(Your assignment)
Once the pictures are set aside, retype the remaining entries exactly.

═══

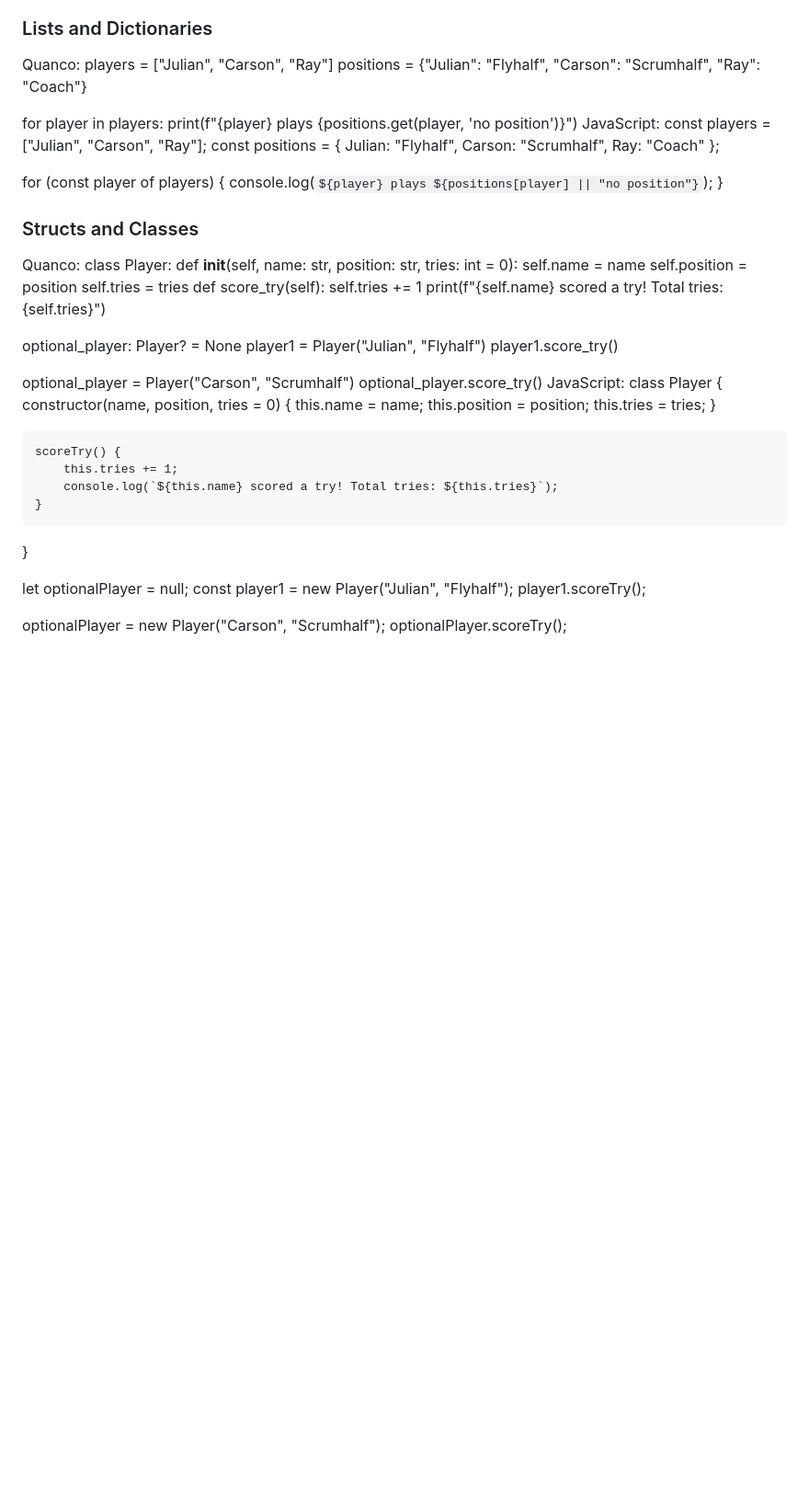
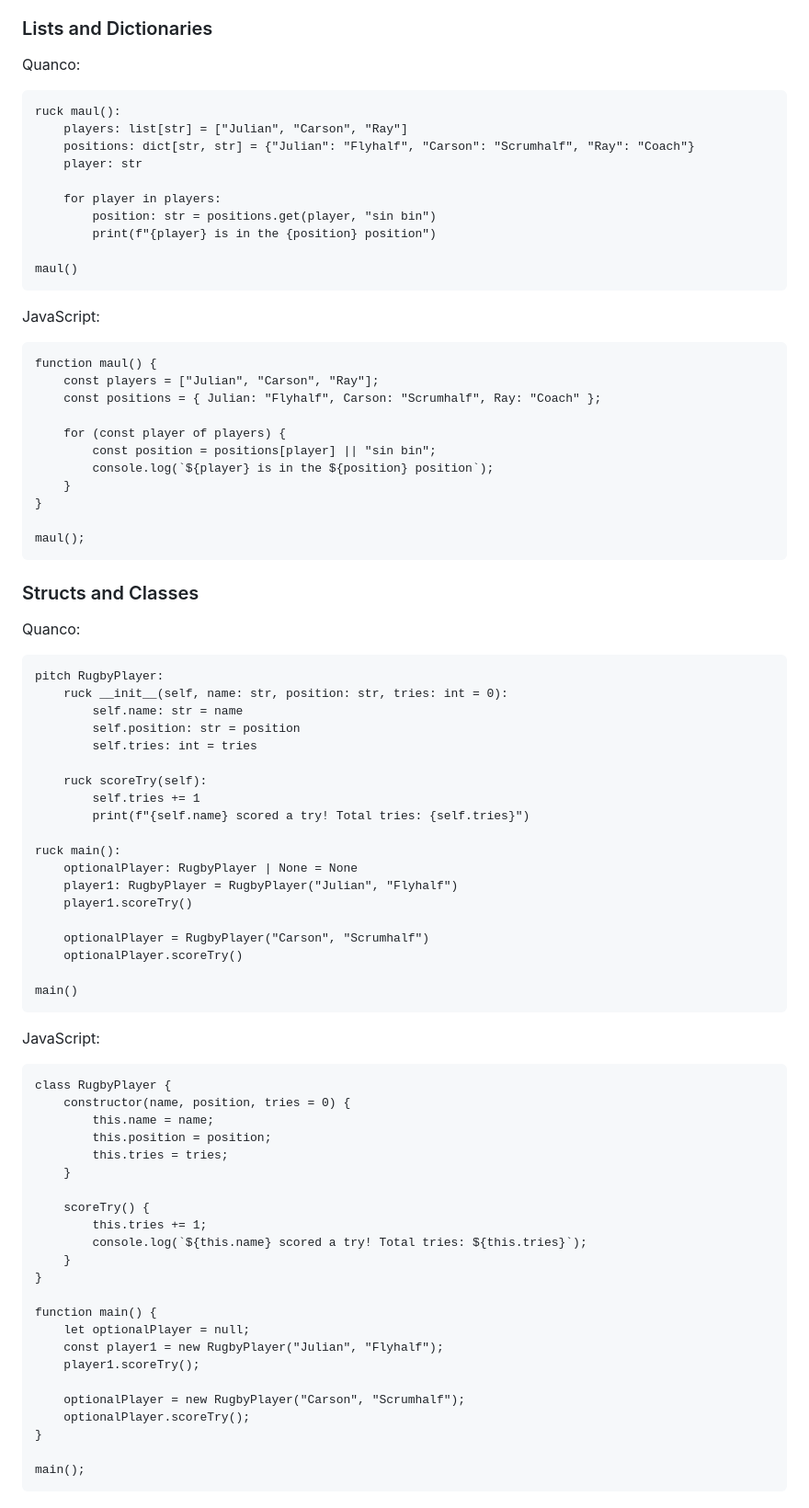
Before and after one commit to c44rson/Quanco, a Markdown page: README.md, the part around the change printed below. Shown: that part at 92% size. Drawn GitHub-style; blank space fills up the shorter version.

````diff
--- a/README.md
+++ b/README.md
@@ -64,36 +104,57 @@ console.log(factorial(5));
 ### Lists and Dictionaries
 Quanco:
-players = ["Julian", "Carson", "Ray"]
-positions = {"Julian": "Flyhalf", "Carson": "Scrumhalf", "Ray": "Coach"}
+```
+ruck maul():
+    players: list[str] = ["Julian", "Carson", "Ray"]
+    positions: dict[str, str] = {"Julian": "Flyhalf", "Carson": "Scrumhalf", "Ray": "Coach"}
+    player: str
 
-for player in players:
-    print(f"{player} plays {positions.get(player, 'no position')}")
+    for player in players:
+        position: str = positions.get(player, "sin bin")
+        print(f"{player} is in the {position} position")
+
+maul()
+```
 JavaScript:
-const players = ["Julian", "Carson", "Ray"];
-const positions = { Julian: "Flyhalf", Carson: "Scrumhalf", Ray: "Coach" };
+```
+function maul() {
+    const players = ["Julian", "Carson", "Ray"];
+    const positions = { Julian: "Flyhalf", Carson: "Scrumhalf", Ray: "Coach" };
 
-for (const player of players) {
-    console.log(`${player} plays ${positions[player] || "no position"}`);
+    for (const player of players) {
+        const position = positions[player] || "sin bin";
+        console.log(`${player} is in the ${position} position`);
+    }
 }
+
+maul();
+```
 ### Structs and Classes
 Quanco:
-class Player:
-    def __init__(self, name: str, position: str, tries: int = 0):
-        self.name = name
-        self.position = position
-        self.tries = tries
-    def score_try(self):
+```
+pitch RugbyPlayer:
+    ruck __init__(self, name: str, position: str, tries: int = 0):
+        self.name: str = name
+        self.position: str = position
+        self.tries: int = tries
+
+    ruck scoreTry(self):
         self.tries += 1
         print(f"{self.name} scored a try! Total tries: {self.tries}")
 
-optional_player: Player? = None
-player1 = Player("Julian", "Flyhalf")
-player1.score_try()
+ruck main():
+    optionalPlayer: RugbyPlayer | None = None
+    player1: RugbyPlayer = RugbyPlayer("Julian", "Flyhalf")
+    player1.scoreTry()
 
-optional_player = Player("Carson", "Scrumhalf")
-optional_player.score_try()
+    optionalPlayer = RugbyPlayer("Carson", "Scrumhalf")
+    optionalPlayer.scoreTry()
+
+main()
+```
 JavaScript:
-class Player {
+```
+class RugbyPlayer {
     constructor(name, position, tries = 0) {
         this.name = name;
         this.position = position;
@@ -106,9 +167,14 @@ class Player {
     }
 }
 
-let optionalPlayer = null;
-const player1 = new Player("Julian", "Flyhalf");
-player1.scoreTry();
+function main() {
+    let optionalPlayer = null;
+    const player1 = new RugbyPlayer("Julian", "Flyhalf");
+    player1.scoreTry();
 
-optionalPlayer = new Player("Carson", "Scrumhalf");
-optionalPlayer.scoreTry();
+    optionalPlayer = new RugbyPlayer("Carson", "Scrumhalf");
+    optionalPlayer.scoreTry();
+}
+
+main();
+```
````
Also changed, not shown: other parts of README.md (+71 -31 lines).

═══

(Response)
Before and after one commit to c44rson/Quanco, a Markdown page: README.md, the part around the change printed below. Shown: that part at 92% size. Drawn GitHub-style; blank space fills up the shorter version.

````diff
--- a/README.md
+++ b/README.md
@@ -64,36 +104,57 @@ console.log(factorial(5));
 ### Lists and Dictionaries
 Quanco:
-players = ["Julian", "Carson", "Ray"]
-positions = {"Julian": "Flyhalf", "Carson": "Scrumhalf", "Ray": "Coach"}
+```
+ruck maul():
+    players: list[str] = ["Julian", "Carson", "Ray"]
+    positions: dict[str, str] = {"Julian": "Flyhalf", "Carson": "Scrumhalf", "Ray": "Coach"}
+    player: str
 
-for player in players:
-    print(f"{player} plays {positions.get(player, 'no position')}")
+    for player in players:
+        position: str = positions.get(player, "sin bin")
+        print(f"{player} is in the {position} position")
+
+maul()
+```
 JavaScript:
-const players = ["Julian", "Carson", "Ray"];
-const positions = { Julian: "Flyhalf", Carson: "Scrumhalf", Ray: "Coach" };
+```
+function maul() {
+    const players = ["Julian", "Carson", "Ray"];
+    const positions = { Julian: "Flyhalf", Carson: "Scrumhalf", Ray: "Coach" };
 
-for (const player of players) {
-    console.log(`${player} plays ${positions[player] || "no position"}`);
+    for (const player of players) {
+        const position = positions[player] || "sin bin";
+        console.log(`${player} is in the ${position} position`);
+    }
 }
+
+maul();
+```
 ### Structs and Classes
 Quanco:
-class Player:
-    def __init__(self, name: str, position: str, tries: int = 0):
-        self.name = name
-        self.position = position
-        self.tries = tries
-    def score_try(self):
+```
+pitch RugbyPlayer:
+    ruck __init__(self, name: str, position: str, tries: int = 0):
+        self.name: str = name
+        self.position: str = position
+        self.tries: int = tries
+
+    ruck scoreTry(self):
         self.tries += 1
         print(f"{self.name} scored a try! Total tries: {self.tries}")
 
-optional_player: Player? = None
-player1 = Player("Julian", "Flyhalf")
-player1.score_try()
+ruck main():
+    optionalPlayer: RugbyPlayer | None = None
+    player1: RugbyPlayer = RugbyPlayer("Julian", "Flyhalf")
+    player1.scoreTry()
 
-optional_player = Player("Carson", "Scrumhalf")
-optional_player.score_try()
+    optionalPlayer = RugbyPlayer("Carson", "Scrumhalf")
+    optionalPlayer.scoreTry()
+
+main()
+```
 JavaScript:
-class Player {
+```
+class RugbyPlayer {
     constructor(name, position, tries = 0) {
         this.name = name;
         this.position = position;
@@ -106,9 +167,14 @@ class Player {
     }
 }
 
-let optionalPlayer = null;
-const player1 = new Player("Julian", "Flyhalf");
-player1.scoreTry();
+function main() {
+    let optionalPlayer = null;
+    const player1 = new RugbyPlayer("Julian", "Flyhalf");
+    player1.scoreTry();
 
-optionalPlayer = new Player("Carson", "Scrumhalf");
-optionalPlayer.scoreTry();
+    optionalPlayer = new RugbyPlayer("Carson", "Scrumhalf");
+    optionalPlayer.scoreTry();
+}
+
+main();
+```
````
Also changed, not shown: other parts of README.md (+71 -31 lines).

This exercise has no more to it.